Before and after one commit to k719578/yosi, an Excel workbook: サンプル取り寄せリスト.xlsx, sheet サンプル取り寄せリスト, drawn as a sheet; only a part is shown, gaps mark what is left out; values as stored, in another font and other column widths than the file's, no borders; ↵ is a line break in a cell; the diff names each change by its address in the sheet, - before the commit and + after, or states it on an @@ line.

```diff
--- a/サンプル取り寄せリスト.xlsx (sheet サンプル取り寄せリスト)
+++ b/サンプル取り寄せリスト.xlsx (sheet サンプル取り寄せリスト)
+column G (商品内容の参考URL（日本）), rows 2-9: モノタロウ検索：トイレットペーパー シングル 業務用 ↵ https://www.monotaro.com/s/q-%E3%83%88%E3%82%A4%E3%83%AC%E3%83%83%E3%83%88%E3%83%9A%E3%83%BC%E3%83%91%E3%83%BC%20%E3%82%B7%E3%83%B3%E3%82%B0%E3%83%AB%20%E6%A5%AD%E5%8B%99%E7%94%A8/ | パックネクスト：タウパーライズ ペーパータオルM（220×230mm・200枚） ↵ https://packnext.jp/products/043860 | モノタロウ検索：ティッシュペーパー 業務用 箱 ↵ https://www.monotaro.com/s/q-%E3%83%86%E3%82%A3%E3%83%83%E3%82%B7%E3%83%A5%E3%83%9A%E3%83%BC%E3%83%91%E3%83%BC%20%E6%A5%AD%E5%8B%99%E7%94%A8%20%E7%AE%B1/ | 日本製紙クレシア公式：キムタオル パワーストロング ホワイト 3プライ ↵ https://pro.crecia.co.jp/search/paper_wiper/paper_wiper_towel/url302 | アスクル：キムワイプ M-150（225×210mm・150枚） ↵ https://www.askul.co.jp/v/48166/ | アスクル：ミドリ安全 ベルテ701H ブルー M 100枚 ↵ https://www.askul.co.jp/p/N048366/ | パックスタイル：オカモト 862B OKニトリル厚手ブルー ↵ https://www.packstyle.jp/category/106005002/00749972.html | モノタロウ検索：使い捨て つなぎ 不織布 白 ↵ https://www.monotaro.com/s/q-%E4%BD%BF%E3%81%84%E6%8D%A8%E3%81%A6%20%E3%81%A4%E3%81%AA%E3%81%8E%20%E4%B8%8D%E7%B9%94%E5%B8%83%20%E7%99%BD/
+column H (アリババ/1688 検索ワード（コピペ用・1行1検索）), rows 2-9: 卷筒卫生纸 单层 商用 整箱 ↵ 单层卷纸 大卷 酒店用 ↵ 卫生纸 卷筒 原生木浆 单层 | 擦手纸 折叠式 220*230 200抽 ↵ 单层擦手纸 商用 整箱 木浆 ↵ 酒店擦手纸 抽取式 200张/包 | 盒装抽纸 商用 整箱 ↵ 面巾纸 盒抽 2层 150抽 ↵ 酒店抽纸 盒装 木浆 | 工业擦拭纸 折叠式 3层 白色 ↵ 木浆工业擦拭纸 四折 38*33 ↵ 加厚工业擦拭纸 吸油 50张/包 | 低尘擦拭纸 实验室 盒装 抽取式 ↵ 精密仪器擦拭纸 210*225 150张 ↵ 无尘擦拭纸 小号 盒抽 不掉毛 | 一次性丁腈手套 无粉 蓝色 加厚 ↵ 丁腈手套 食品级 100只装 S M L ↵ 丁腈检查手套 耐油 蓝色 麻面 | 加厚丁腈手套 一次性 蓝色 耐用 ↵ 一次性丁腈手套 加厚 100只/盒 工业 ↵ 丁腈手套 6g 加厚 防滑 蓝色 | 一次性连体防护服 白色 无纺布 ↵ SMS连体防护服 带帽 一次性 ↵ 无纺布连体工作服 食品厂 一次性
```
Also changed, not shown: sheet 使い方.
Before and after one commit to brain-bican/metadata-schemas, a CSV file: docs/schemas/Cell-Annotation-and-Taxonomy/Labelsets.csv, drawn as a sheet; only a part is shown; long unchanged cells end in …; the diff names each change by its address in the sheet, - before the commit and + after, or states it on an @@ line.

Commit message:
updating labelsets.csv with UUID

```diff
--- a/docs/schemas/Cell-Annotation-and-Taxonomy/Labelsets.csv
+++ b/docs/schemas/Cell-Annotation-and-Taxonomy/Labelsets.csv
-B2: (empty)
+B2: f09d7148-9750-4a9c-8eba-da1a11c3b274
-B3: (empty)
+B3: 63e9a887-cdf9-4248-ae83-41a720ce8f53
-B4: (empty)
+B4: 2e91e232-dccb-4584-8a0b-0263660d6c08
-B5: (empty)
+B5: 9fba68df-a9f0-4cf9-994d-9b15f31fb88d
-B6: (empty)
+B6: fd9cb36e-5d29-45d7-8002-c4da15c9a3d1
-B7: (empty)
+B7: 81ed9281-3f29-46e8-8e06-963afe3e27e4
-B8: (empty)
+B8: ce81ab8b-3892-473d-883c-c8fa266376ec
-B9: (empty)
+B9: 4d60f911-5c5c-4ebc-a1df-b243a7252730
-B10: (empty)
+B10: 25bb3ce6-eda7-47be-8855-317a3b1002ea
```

Task directions:
Return the whole listing exactly as it reads.

Output of the task:
Before and after one commit to k719578/yosi, an Excel workbook: サンプル取り寄せリスト.xlsx, sheet サンプル取り寄せリスト, drawn as a sheet; only a part is shown, gaps mark what is left out; values as stored, in another font and other column widths than the file's, no borders; ↵ is a line break in a cell; the diff names each change by its address in the sheet, - before the commit and + after, or states it on an @@ line.

```diff
--- a/サンプル取り寄せリスト.xlsx (sheet サンプル取り寄せリスト)
+++ b/サンプル取り寄せリスト.xlsx (sheet サンプル取り寄せリスト)
+column G (商品内容の参考URL（日本）), rows 2-9: モノタロウ検索：トイレットペーパー シングル 業務用 ↵ https://www.monotaro.com/s/q-%E3%83%88%E3%82%A4%E3%83%AC%E3%83%83%E3%83%88%E3%83%9A%E3%83%BC%E3%83%91%E3%83%BC%20%E3%82%B7%E3%83%B3%E3%82%B0%E3%83%AB%20%E6%A5%AD%E5%8B%99%E7%94%A8/ | パックネクスト：タウパーライズ ペーパータオルM（220×230mm・200枚） ↵ https://packnext.jp/products/043860 | モノタロウ検索：ティッシュペーパー 業務用 箱 ↵ https://www.monotaro.com/s/q-%E3%83%86%E3%82%A3%E3%83%83%E3%82%B7%E3%83%A5%E3%83%9A%E3%83%BC%E3%83%91%E3%83%BC%20%E6%A5%AD%E5%8B%99%E7%94%A8%20%E7%AE%B1/ | 日本製紙クレシア公式：キムタオル パワーストロング ホワイト 3プライ ↵ https://pro.crecia.co.jp/search/paper_wiper/paper_wiper_towel/url302 | アスクル：キムワイプ M-150（225×210mm・150枚） ↵ https://www.askul.co.jp/v/48166/ | アスクル：ミドリ安全 ベルテ701H ブルー M 100枚 ↵ https://www.askul.co.jp/p/N048366/ | パックスタイル：オカモト 862B OKニトリル厚手ブルー ↵ https://www.packstyle.jp/category/106005002/00749972.html | モノタロウ検索：使い捨て つなぎ 不織布 白 ↵ https://www.monotaro.com/s/q-%E4%BD%BF%E3%81%84%E6%8D%A8%E3%81%A6%20%E3%81%A4%E3%81%AA%E3%81%8E%20%E4%B8%8D%E7%B9%94%E5%B8%83%20%E7%99%BD/
+column H (アリババ/1688 検索ワード（コピペ用・1行1検索）), rows 2-9: 卷筒卫生纸 单层 商用 整箱 ↵ 单层卷纸 大卷 酒店用 ↵ 卫生纸 卷筒 原生木浆 单层 | 擦手纸 折叠式 220*230 200抽 ↵ 单层擦手纸 商用 整箱 木浆 ↵ 酒店擦手纸 抽取式 200张/包 | 盒装抽纸 商用 整箱 ↵ 面巾纸 盒抽 2层 150抽 ↵ 酒店抽纸 盒装 木浆 | 工业擦拭纸 折叠式 3层 白色 ↵ 木浆工业擦拭纸 四折 38*33 ↵ 加厚工业擦拭纸 吸油 50张/包 | 低尘擦拭纸 实验室 盒装 抽取式 ↵ 精密仪器擦拭纸 210*225 150张 ↵ 无尘擦拭纸 小号 盒抽 不掉毛 | 一次性丁腈手套 无粉 蓝色 加厚 ↵ 丁腈手套 食品级 100只装 S M L ↵ 丁腈检查手套 耐油 蓝色 麻面 | 加厚丁腈手套 一次性 蓝色 耐用 ↵ 一次性丁腈手套 加厚 100只/盒 工业 ↵ 丁腈手套 6g 加厚 防滑 蓝色 | 一次性连体防护服 白色 无纺布 ↵ SMS连体防护服 带帽 一次性 ↵ 无纺布连体工作服 食品厂 一次性
```
Also changed, not shown: sheet 使い方.
Before and after one commit to brain-bican/metadata-schemas, a CSV file: docs/schemas/Cell-Annotation-and-Taxonomy/Labelsets.csv, drawn as a sheet; only a part is shown; long unchanged cells end in …; the diff names each change by its address in the sheet, - before the commit and + after, or states it on an @@ line.

Commit message:
updating labelsets.csv with UUID

```diff
--- a/docs/schemas/Cell-Annotation-and-Taxonomy/Labelsets.csv
+++ b/docs/schemas/Cell-Annotation-and-Taxonomy/Labelsets.csv
-B2: (empty)
+B2: f09d7148-9750-4a9c-8eba-da1a11c3b274
-B3: (empty)
+B3: 63e9a887-cdf9-4248-ae83-41a720ce8f53
-B4: (empty)
+B4: 2e91e232-dccb-4584-8a0b-0263660d6c08
-B5: (empty)
+B5: 9fba68df-a9f0-4cf9-994d-9b15f31fb88d
-B6: (empty)
+B6: fd9cb36e-5d29-45d7-8002-c4da15c9a3d1
-B7: (empty)
+B7: 81ed9281-3f29-46e8-8e06-963afe3e27e4
-B8: (empty)
+B8: ce81ab8b-3892-473d-883c-c8fa266376ec
-B9: (empty)
+B9: 4d60f911-5c5c-4ebc-a1df-b243a7252730
-B10: (empty)
+B10: 25bb3ce6-eda7-47be-8855-317a3b1002ea
```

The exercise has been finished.